After being struck by lightning, Barry Allen wakes up from his coma to discover he’s been given the power of super speed, becoming the Flash, fighting crime in Central City.
Barry Allen is a Central City police forensic scientist with a reasonably happy life, despite the childhood trauma of a mysterious red and yellow lightning killing his mother and framing his father. All that changes when a massive particle accelerator accident leads to Barry being struck by lightning in his lab.
Coming out of coma nine months later, Barry and his new friends at S.T.A.R labs find that he now has the ability to move at superhuman speed. Furthermore, Barry learns that he is but one of many affected by that event, most of whom are using their powers for evil.
Determined to make a difference, Barry dedicates his life to fighting such threats, as The Flash. While he gains allies he never expected, there are also secret forces determined to aid and manipulate him for their own agenda.
Watch Trailer Of Movie “The Flash” Here
Movie Reviews: “The Flash”
Movie Review: Entertainment
The Flash can save us from so much mope and mediocrity. The CW’s imagining of DC Comics’ scarlet speedster — from the team behind the network’s Arrow — makes for a refreshing change of pace by running away from antihero chic and nihilistic cool.
As Barry Allen, CSI nerd-turned-super-science do-gooder, Grant Gustin embodies and skillfully balances two seemingly different superhero archetypes: the gee-whiz-ain’t-this-cool Peter Parker and the trauma-scarred, childhood-haunted Bruce Wayne.

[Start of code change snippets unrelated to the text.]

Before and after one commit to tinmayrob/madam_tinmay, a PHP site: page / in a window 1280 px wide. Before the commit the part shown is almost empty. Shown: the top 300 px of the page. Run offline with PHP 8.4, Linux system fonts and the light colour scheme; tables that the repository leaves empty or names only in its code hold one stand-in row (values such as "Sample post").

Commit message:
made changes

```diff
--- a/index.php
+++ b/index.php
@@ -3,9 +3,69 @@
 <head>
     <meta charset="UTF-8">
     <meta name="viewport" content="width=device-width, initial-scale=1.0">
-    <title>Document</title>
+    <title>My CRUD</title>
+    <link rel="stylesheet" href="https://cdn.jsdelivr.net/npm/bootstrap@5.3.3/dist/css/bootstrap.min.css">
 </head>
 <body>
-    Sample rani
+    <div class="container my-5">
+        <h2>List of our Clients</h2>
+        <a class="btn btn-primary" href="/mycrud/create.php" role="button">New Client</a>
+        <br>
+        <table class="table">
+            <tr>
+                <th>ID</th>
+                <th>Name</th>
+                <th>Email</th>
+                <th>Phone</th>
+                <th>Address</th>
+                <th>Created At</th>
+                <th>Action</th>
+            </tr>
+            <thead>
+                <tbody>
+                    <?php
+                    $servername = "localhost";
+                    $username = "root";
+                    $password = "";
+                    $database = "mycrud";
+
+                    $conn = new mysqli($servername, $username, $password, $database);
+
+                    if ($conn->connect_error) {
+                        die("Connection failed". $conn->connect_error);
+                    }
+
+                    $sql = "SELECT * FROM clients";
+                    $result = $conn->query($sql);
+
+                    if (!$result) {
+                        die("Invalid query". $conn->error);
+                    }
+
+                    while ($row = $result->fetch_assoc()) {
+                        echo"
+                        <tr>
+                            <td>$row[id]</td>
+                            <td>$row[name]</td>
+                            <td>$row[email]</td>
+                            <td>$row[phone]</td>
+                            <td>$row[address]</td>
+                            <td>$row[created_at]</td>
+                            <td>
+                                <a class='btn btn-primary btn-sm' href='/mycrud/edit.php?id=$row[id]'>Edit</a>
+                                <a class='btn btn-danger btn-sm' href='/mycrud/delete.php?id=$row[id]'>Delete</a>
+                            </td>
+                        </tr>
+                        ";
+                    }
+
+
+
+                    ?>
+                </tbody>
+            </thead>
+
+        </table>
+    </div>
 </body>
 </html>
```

(Barry’s dad — played by former Flash John Wesley Shipp — is in jail for allegedly murdering Barry’s mom. Allegedly!) Barry is heroic for even wanting to be a hero — a moral and inspiring one — and the fun comes from watching him stumble toward such a beautiful thing. Gustin makes you laugh, makes you feel, makes you see the inner Barry Allen no matter how ridiculous the circumstances.
Movie Review: ING

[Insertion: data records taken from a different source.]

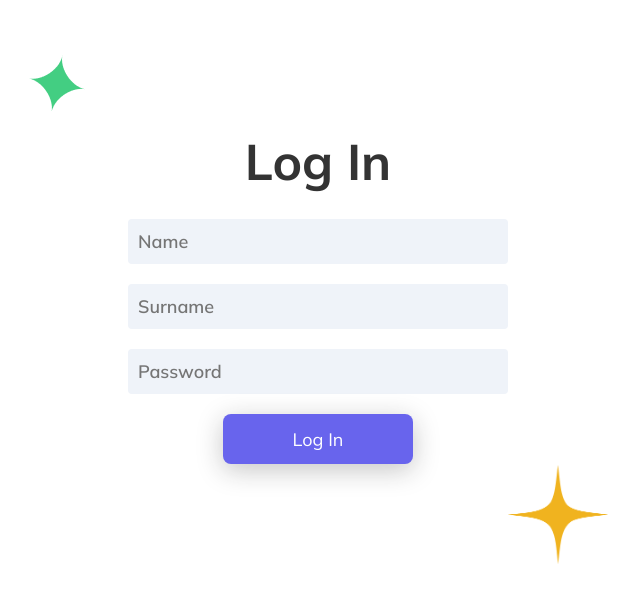
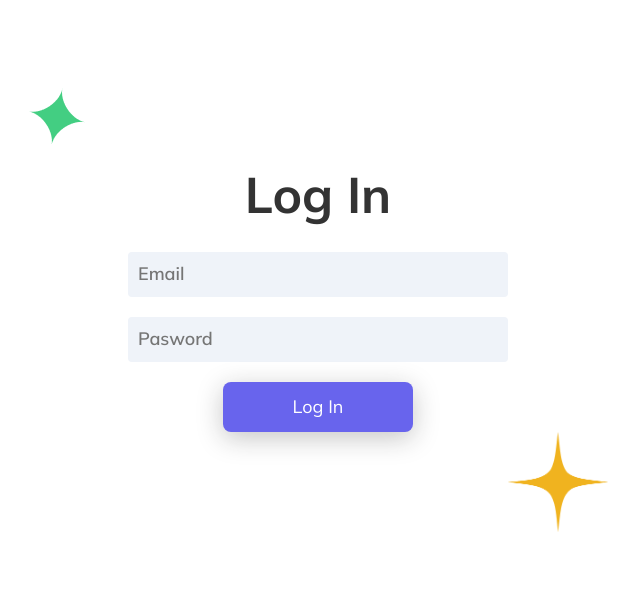
Before and after one commit to AndriyPapirnyk/nz-diary, a React (Create React App) app: page /login in a window 1280 px wide. Shown: the part 106-708 px from the top of the page, without its empty margins (322-962 px from the left). Built offline with nearby package versions, Linux system fonts and the light colour scheme.

Commit message:
log in beta ver

```diff
--- a/src/components/LogIn/LogIn.jsx
+++ b/src/components/LogIn/LogIn.jsx
@@ -1,5 +1,7 @@
+import React, { useState } from 'react';
+import { useNavigate } from 'react-router-dom';
+import axios from 'axios';
 import './LogIn.css';
-import axios from 'axios';
 
 //
 
@@ -7,17 +9,58 @@ import star1 from './img/star1.png';
 import star2 from './img/star2.png';
 
 function LogIn() {
+
+
+  const navigate = useNavigate();
+
+    const [inputValues, setInputValues] = useState({
+        logIn__inputEmail: '',
+        logIn__inputPassword: '',
+    });
+
+
+    const handleChange = (e) => {
+        const { name, value } = e.target;
+        setInputValues((prevValues) => ({
+          ...prevValues,
+          [name]: value,
+        }));
+    };
+
+
+
+    async function sendSignUpData(e) {
+
+      e.preventDefault();
+
+      try {
+          await axios.post('http://localhost:8000/login', {inputValues})
+          .then((response) => {
+              response.status === 200 ? navigate('/home') : alert('somethin went wrong');
+          })
+          .catch((error) => {
+              console.error('Error:', error);
+          });
+      }
+      catch(error) {
+          console.log(error);
+      }
+    };
+
+
+
+
+
   return (
     <div className="logIn">
       <div className="logIn__container">
-        <form action="submit">
+        <form action="POST">
             <img className='logIn__star' src={star1} alt="" />
             <img className='logIn__star' src={star2} alt="" />
           <h1>Log In</h1>
-          <input  type="text" placeholder='Name'/>
-          <input type="text" placeholder='Surname'/>
-          <input type="password" placeholder='Password'/>
-          <button type='submit'>Log In</button>
+          <input value={inputValues.logIn__inputEmail} onChange={handleChange} type="email" className="logIn__input" placeholder='Email' name="logIn__inputEmail"/>
+          <input value={inputValues.logIn__inputPassword} onChange={handleChange} type="password" className="logIn__input" placeholder='Pasword' name="logIn__inputPassword"/>
+          <button type='submit' onClick={sendSignUpData} >Log In</button>
         </form>
       </div>
     </div>
```
Also changed, not shown: 1 other file (tests, documents, lock files or other folders).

Since the beginning of the New 52, readers have been learning about the new incarnation of Barry Allen. Where the previous creative team focused on establishing Barry in the context of the New 52, the new creators are starting up their run by focusing on his future. Oh, and if you were wondering, things aren’t exactly looking up. Fortunately, the series itself by co-writers Robert Venditti and Van Jensen and artist Brett Booth delivers an intriguing, if imperfect, new chapter for the Scarlet Speedster.
In many ways, issue #30 is all about looking ahead. Not only do we catch glimpses of the Flash five years from now, but we also see events 20 years ahead. While both instances are literal looks ahead for this series, they are really representative of regret and looking back at one’s mistakes. The theme of regret extends into the present as well. After the events of Forever Evil, Barry finds himself feeling guilty over not being able to save his city from a great deal of destruction.
Movie Review: IMDb
If you had asked me a couple of years ago what the best super hero TV show at the time was, I would have said The Flash.
The show started excellently well with a gripping pilot and a good story line. It starts with how Barry Allen becomes The Flash starting with how he gets his powers, then learns how to use/control them and then tries to solve the mystery of his mother’s death to avenge his father. Overall season 1 was superb! Season 2 was weak when it comes to the story line but the excitement of seeing new metas, cross over episodes and ‘team flash’ developing some individual abilities of their own makes watching the season worthwhile.